In Praise of “The Pearl” and “The Lottery”

I love used book sales at libraries and wherever, sometimes even at rummage sales.  At our local library once or twice a year there is a surplus book sale for 4 days; the books are a buck or two each for the first 3 days, but on Sunday you can get a whole shopping bag of books for a whopping total of two dollars.  I can usually fit about 20 books in there.  It’s usually easy pickings, since most people gravitate to crap and miss the good stuff.  I like to browse used book stores also, but don’t buy as much there, since I don’t consider 7 dollars to be a bargain price for a book, 2 or 3 yes, but not 7 (although I did get a book of Ellen Gilchrist stories there for a buck, and am glad I found her).

The library sale is where I got these 2 gems:  “The Pearl” by John Steinbeck, and “More Classics to Read Aloud to Your Children”, a collection of poems and stories.  One story in there, “The Lottery” by Shirley Jackson, was one that I remember reading in middle school.  It’s set in early America and involves an entire small town drawing slips of paper out of a box to see who gets sacrificed to the harvest gods.  I often think of things like that when people want to win the lottery, like the fact that they have a nice spouse and kids, or that their cancer was caught at stage 1, or some such good luck; I tell ’em they’ve already won the lottery.  Some people, like “Tessie” (apparently they were all named “Goody” or “Tessie” in those days, and of course Tessie was the one who showed up late and was the most nervous) in “The Lottery”, win what I call “the bad lottery”, where you get stoned to death or get stage 4 cancer.

Steinbeck’s “The Pearl” is a slim little cautionary tale, apparently based on an old Mexican legend where a pearl diver finds a pearl big enough to retire on, but everything just goes to hell after that.  The pearl brings evil down on his family and disrupts what was a happy little existence.  Notable is the doctor, who has no redeeming qualities whatsoever; he preys upon the fears and ignorance of the people for his profit.  Things haven’t changed much there I guess, though of course we have many, many heroes in the medical field today.  One could think of “The Pearl” as a written version of the TV show “Lottery Changed my Life”, without the commercials, and without the recreational vehicles and the dirt bike paths in the backyard and the bronze statues that the winners never even thought of buying before they won.  The pearl diver mainly wanted to use his money to buy a good education for his son, but in the end, of course…., well, you’ll just have to read it yourself–might take you 2 hours at most.  Let’s just say it’s not a good ending.

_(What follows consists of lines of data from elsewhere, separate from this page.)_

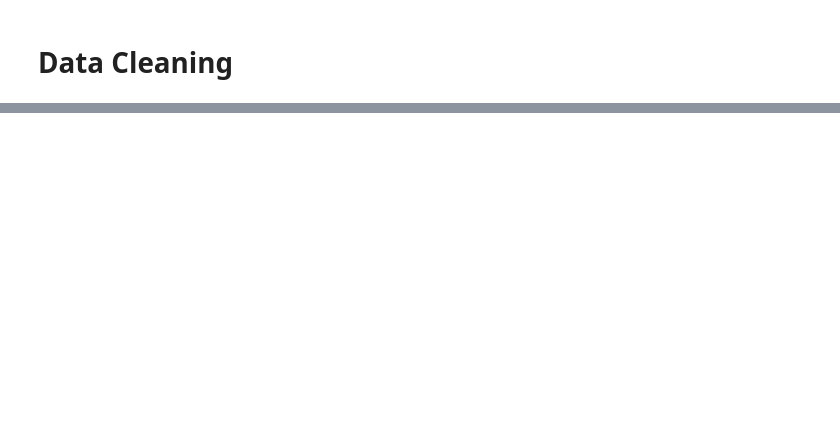
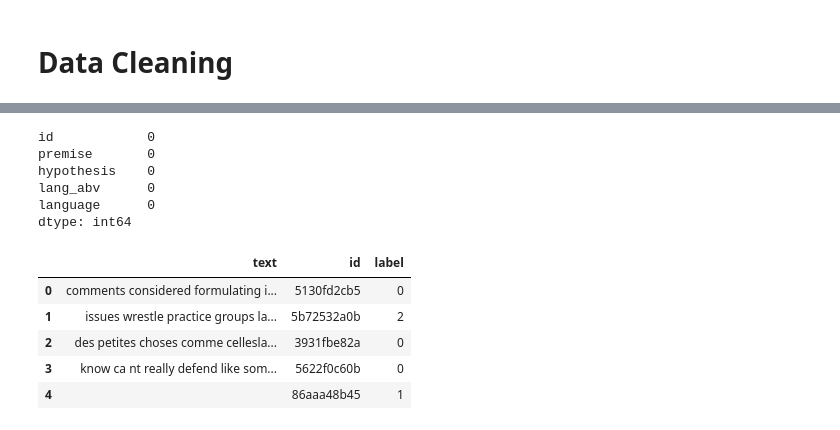
Before and after one commit to jtvkw2/Watson-Text-Analysis, a Jupyter notebook: Watson Text analysis.ipynb, the cells around one changed output, grey strips where cells are left out. Cells and saved outputs as stored; diff of their text form; code cells hidden in the pictures; blank space fills up the shorter version.

```diff
--- a/Watson Text analysis.ipynb
+++ b/Watson Text analysis.ipynb
@@ -40,0 +69,9 @@ FileNotFoundError: [Errno 2] No such file or directory: 'kaggle/input/contradict
+# %%
+test.isna().sum()
+# %% [output]
+id            0
+premise       0
+hypothesis    0
+lang_abv      0
+language      0
+dtype: int64
@@ -40,0 +145,12 @@ FileNotFoundError: [Errno 2] No such file or directory: 'kaggle/input/contradict
+# %%
+final_train = DataFrame(new_train,columns=['text'])
+final_train['id'] = train['id']
+final_train['label'] = train['label']
+final_train.head()
+# %% [output]
+|  | text | id | label |
+| 0 | comments considered formulating i... | 5130fd2cb5 | 0 |
+| 1 | issues wrestle practice groups la... | 5b72532a0b | 2 |
+| 2 | des petites choses comme cellesla... | 3931fbe82a | 0 |
+| 3 | know ca nt really defend like som... | 5622f0c60b | 0 |
+| 4 |  | 86aaa48b45 | 1 |
```
Also changed, not shown: parts of 14 cells of this notebook.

Of course, I’d like to win the “good lottery”; who wouldn’t?  It’d be fun to have a really nice house with an indoor pool.  It’d be fun to anonymously help people who were down and out–I would do that for purely selfish reasons: because it would make me feel good to sit and imagine how relieved they were that some great financial burden had been lifted.  It’d be nice to travel; I’d like to go see Victoria Falls, and giraffes not cooped up in a pen, and the harbor at Rio, and that area with the funny-shaped rocks in southern China, and the rock of Gibraltar, and Stonehenge, and of course the Pyranees; I have had an idea at times that I’m supposed to die in the Pyranees.  I’m not sure if I dreamed that, or just saw something about them on TV and assumed that would happen for some reason.  (Even if I could afford to go there tomorrow, I think I’ll hold off for a while on that particular trip, you know, just in case).  Of course I’d like a place in the country, far away from a hog confinement or big dairy operation though, with a small horse pasture.  Not big on riding horses; I just love to watch them graze and move around.

I’m not real religious, but I do think it’s kind of evil to just want to be instantly rich in that way, by winning the lottery or whatever.  A person should really use hard work and talent to get rich, not exploitation or a lottery ticket.  Of course, anyone walking around in their underwear in front of their webcam on their website “mewalkingaroundinmyundies dot com” is perfectly legitimate also.

Now, if you’ll excuse me, I need to go buy a Powerball ticket; I need the money for a new bookshelf.

Like the Flying Lizards version, but let’s go for the original money:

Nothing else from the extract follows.